When Words Speak Louder than Actions
Upon Miriam’s death, the miraculous well of water that had accompanied the people for these long years in the desert dried up. The panic-stricken people approached Moshe and Aharon en masse, claiming it would have been better to die a natural death in the wilderness (as their brothers had) than suffer and die of thirst. They accused Moshe and Aharon of leading the people to their untimely and torturous demise, rather than to the promised Land.
This leads to the event known as mei meriva, the fatal event that deprived Moshe and Aharon entry into the Land. Moshe is instructed to take his staff, and, together with Aharon, assemble the people. Moshe and Aharon are to speak to the rock to bring forth water for the people and their animals.

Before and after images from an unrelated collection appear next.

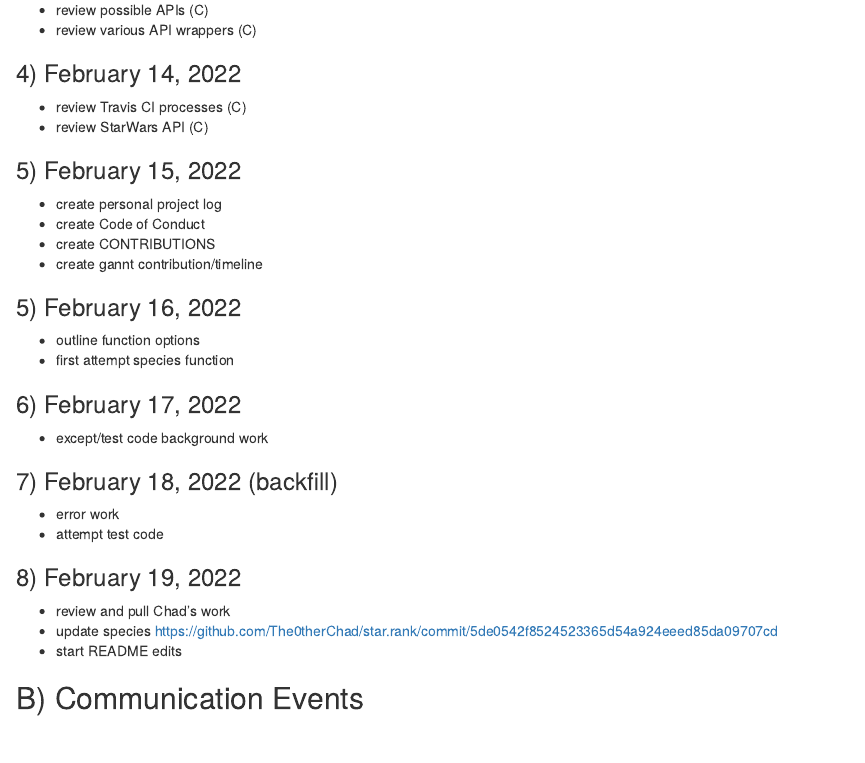
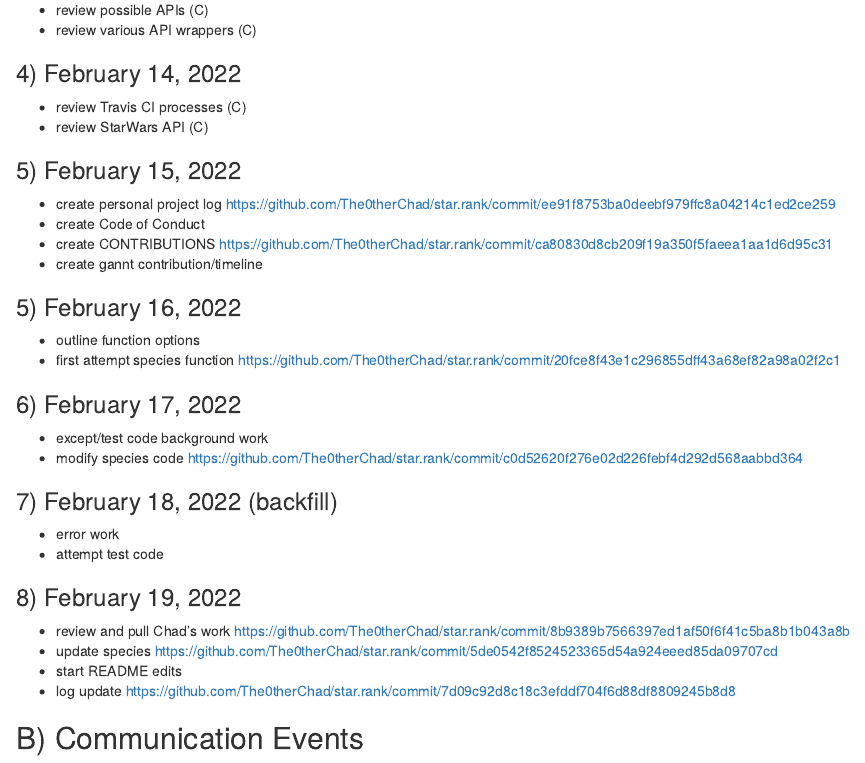
Before and after one commit to The0therChad/star.rank, an R Markdown document (ProjectLogMonica.Rmd): the page in a window 1100 px wide, from 1000 px down. Rendered offline with R 4.5, knitr and Pandoc, with nearby package versions.

Commit message:
Update ProjectLogMonica.Rmd

```diff
--- a/ProjectLogMonica.Rmd
+++ b/ProjectLogMonica.Rmd
@@ -51,26 +51,28 @@ knitr::opts_chunk$set(echo = TRUE)
 - review StarWars API (C)
 
 ### 5) February 15, 2022
-- create personal project log
+- create personal project log https://github.com/The0therChad/star.rank/commit/ee91f8753ba0deebf979ffc8a04214c1ed2ce259
 - create Code of Conduct
-- create CONTRIBUTIONS
+- create CONTRIBUTIONS https://github.com/The0therChad/star.rank/commit/ca80830d8cb209f19a350f5faeea1aa1d6d95c31
 - create gannt contribution/timeline
 
 ### 5) February 16, 2022
 - outline function options
-- first attempt species function
+- first attempt species function https://github.com/The0therChad/star.rank/commit/20fce8f43e1c296855dff43a68ef82a98a02f2c1
 
 ### 6) February 17, 2022
 - except/test code background work
+- modify species code https://github.com/The0therChad/star.rank/commit/c0d52620f276e02d226febf4d292d568aabbd364
 
 ### 7) February 18, 2022 (backfill)
 - error work
 - attempt test code
 
 ### 8) February 19, 2022
-- review and pull Chad's work
+- review and pull Chad's work https://github.com/The0therChad/star.rank/commit/8b9389b7566397ed1af50f6f41c5ba8b1b043a8b
 - update species https://github.com/The0therChad/star.rank/commit/5de0542f8524523365d54a924eeed85da09707cd
 - start README edits
+- log update https://github.com/The0therChad/star.rank/commit/7d09c92d8c18c3efddf704f6d88df8809245b8d8
 
 
 ## B) Communication Events
```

Moshe did take the staff, but instead of speaking to the rock, he strikes the rock twice. Water gushed forth abundantly, and the people drank. Moshe and Aharon are sternly chastised, “Because you did not hold fast to Me, to sanctify Me before the eyes of the Children of Israel, you shall not bring this community into the Land that I have given them.”
But what was so terrible about Moshe’s conduct? The water miraculously flowed, and the people’s trust was restored. And if
The staff has not been seen since the war with Amalek, some 38 years earlier. Since then, it was deposited in the Sanctuary, next to the Ark which held the Tablets. The staff in the hand of Moshe identified him as
Now, the people accused Moshe and Aharon of betraying their Divine mission, and instead, maliciously bringing the people to a waterless place.
Instead, the miracle was supposed to teach them that the required water had already been provided by
Rav Hirsch here quotes his teacher, Rabbi Chacham Bernays, who explains why this was a critical message for the people to receive before entry to the Land. Now, the visible miracles of the wilderness would be replaced by a new era of invisible guidance. The staff of Moshe in the wilderness would be replaced by the word of Moshe, from now on and forever.
- Source: Commentary, Bamidbar 20:8-11